What you are asked to do: Should a line below contain the word "tipología", report it.

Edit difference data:
★ ★ ★

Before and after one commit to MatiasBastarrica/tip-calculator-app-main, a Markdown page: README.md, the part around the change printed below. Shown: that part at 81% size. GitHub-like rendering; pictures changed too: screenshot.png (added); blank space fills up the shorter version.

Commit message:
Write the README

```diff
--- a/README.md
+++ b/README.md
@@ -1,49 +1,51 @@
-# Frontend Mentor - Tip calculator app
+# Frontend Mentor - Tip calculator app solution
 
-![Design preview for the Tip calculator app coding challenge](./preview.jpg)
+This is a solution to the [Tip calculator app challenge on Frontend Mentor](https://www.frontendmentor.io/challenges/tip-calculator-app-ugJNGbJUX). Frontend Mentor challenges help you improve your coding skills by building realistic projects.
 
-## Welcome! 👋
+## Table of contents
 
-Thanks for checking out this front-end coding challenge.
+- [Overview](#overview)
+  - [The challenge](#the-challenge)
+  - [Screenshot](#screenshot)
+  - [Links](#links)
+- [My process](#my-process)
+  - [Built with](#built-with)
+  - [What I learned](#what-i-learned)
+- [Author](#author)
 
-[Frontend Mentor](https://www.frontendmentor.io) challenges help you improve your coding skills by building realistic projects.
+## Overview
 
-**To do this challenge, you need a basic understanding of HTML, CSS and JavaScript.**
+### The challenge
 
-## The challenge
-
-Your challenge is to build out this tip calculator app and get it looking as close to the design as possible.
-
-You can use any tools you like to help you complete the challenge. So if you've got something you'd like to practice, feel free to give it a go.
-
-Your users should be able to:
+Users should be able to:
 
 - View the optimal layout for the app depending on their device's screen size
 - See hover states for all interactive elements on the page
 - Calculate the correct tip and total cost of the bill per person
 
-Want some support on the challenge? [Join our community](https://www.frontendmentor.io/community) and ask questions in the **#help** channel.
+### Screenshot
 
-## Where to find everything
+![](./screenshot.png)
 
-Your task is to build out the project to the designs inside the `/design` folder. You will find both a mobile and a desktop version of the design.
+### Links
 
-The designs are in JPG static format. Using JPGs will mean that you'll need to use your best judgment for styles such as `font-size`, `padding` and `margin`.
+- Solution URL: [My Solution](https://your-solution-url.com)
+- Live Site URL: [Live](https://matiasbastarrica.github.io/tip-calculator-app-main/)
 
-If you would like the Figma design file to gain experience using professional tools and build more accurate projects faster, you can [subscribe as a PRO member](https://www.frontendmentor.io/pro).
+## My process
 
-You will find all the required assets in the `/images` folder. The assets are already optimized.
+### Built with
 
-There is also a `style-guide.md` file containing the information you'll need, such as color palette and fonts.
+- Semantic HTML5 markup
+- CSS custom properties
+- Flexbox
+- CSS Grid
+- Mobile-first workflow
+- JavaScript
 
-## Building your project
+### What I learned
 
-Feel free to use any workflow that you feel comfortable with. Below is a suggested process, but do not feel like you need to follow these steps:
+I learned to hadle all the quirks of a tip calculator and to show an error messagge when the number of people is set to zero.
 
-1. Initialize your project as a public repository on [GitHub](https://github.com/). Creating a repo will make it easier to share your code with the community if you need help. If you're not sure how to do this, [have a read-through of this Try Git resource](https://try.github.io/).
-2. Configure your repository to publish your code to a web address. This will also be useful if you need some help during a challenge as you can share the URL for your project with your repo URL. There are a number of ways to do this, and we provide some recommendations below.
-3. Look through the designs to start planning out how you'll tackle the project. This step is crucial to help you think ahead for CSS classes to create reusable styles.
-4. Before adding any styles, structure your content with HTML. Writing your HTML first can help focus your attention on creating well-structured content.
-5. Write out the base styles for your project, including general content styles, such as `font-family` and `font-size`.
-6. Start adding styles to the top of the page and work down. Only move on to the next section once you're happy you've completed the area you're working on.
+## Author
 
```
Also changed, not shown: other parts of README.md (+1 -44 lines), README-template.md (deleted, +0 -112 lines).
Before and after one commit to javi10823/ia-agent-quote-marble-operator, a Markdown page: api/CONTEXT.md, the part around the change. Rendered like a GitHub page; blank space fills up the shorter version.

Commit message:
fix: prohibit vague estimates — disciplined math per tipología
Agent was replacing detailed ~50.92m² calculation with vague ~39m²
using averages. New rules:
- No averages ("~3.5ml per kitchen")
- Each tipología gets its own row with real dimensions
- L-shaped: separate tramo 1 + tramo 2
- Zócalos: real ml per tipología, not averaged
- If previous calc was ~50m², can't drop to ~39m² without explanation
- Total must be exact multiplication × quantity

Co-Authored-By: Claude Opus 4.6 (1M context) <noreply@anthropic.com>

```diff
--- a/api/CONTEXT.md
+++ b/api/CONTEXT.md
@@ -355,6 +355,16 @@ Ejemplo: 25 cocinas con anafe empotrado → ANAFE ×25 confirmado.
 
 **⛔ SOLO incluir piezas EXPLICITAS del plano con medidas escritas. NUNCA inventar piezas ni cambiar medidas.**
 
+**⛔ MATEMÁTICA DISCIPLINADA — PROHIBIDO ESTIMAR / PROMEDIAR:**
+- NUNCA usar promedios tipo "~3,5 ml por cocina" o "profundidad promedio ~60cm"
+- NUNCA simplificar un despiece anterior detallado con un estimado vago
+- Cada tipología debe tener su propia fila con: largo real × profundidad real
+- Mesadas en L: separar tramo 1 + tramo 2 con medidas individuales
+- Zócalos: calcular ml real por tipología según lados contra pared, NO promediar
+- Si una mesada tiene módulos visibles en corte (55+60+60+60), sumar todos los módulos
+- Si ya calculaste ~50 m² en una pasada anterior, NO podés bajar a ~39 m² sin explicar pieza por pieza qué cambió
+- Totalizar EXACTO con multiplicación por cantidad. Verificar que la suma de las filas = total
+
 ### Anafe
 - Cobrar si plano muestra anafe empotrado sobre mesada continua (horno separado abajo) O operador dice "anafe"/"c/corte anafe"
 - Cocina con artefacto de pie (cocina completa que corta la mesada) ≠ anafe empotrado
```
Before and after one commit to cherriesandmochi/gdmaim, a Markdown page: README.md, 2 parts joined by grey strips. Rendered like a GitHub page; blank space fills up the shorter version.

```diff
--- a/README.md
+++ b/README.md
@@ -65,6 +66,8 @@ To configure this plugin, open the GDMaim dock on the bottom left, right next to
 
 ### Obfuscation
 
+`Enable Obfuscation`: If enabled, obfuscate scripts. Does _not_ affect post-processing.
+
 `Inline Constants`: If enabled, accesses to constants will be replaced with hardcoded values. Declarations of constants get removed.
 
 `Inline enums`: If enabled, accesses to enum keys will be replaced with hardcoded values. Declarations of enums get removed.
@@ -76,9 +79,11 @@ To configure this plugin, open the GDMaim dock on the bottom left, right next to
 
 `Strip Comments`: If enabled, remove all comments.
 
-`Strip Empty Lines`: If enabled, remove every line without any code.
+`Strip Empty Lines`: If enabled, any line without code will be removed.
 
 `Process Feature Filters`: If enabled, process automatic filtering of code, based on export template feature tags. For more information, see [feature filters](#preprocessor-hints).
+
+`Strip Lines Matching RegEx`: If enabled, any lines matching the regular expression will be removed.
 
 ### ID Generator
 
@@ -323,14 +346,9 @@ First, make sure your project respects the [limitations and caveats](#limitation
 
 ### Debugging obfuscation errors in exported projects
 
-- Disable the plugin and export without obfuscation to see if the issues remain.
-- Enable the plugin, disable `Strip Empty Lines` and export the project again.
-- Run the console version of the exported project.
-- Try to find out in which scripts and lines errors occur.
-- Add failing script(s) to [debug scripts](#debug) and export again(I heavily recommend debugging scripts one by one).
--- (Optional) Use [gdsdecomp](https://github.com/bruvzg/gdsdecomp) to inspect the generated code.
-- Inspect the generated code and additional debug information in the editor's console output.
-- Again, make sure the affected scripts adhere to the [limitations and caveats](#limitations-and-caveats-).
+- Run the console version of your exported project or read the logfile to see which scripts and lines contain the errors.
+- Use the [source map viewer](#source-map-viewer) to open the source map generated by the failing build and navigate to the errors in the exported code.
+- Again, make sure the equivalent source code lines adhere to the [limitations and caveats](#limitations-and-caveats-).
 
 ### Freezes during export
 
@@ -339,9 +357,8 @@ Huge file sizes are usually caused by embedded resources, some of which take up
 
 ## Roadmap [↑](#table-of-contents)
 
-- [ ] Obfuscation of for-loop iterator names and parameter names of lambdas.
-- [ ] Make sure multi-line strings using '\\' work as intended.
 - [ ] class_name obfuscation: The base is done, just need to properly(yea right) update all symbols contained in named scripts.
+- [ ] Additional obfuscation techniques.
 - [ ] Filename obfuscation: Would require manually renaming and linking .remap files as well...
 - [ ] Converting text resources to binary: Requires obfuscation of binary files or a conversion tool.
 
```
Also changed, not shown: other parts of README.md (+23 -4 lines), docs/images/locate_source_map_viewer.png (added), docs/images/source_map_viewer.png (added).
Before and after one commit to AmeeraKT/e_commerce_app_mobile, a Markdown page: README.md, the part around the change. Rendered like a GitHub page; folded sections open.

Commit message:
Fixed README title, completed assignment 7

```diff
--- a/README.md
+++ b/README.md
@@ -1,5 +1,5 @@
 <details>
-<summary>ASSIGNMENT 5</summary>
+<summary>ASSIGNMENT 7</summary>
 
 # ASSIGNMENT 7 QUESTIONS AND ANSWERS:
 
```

★ ★ ★

Finished task:
fix: prohibit vague estimates — disciplined math per tipología
- Each tipología gets its own row with real dimensions
- Zócalos: real ml per tipología, not averaged
+- Cada tipología debe tener su propia fila con: largo real × profundidad real
+- Zócalos: calcular ml real por tipología según lados contra pared, NO promediar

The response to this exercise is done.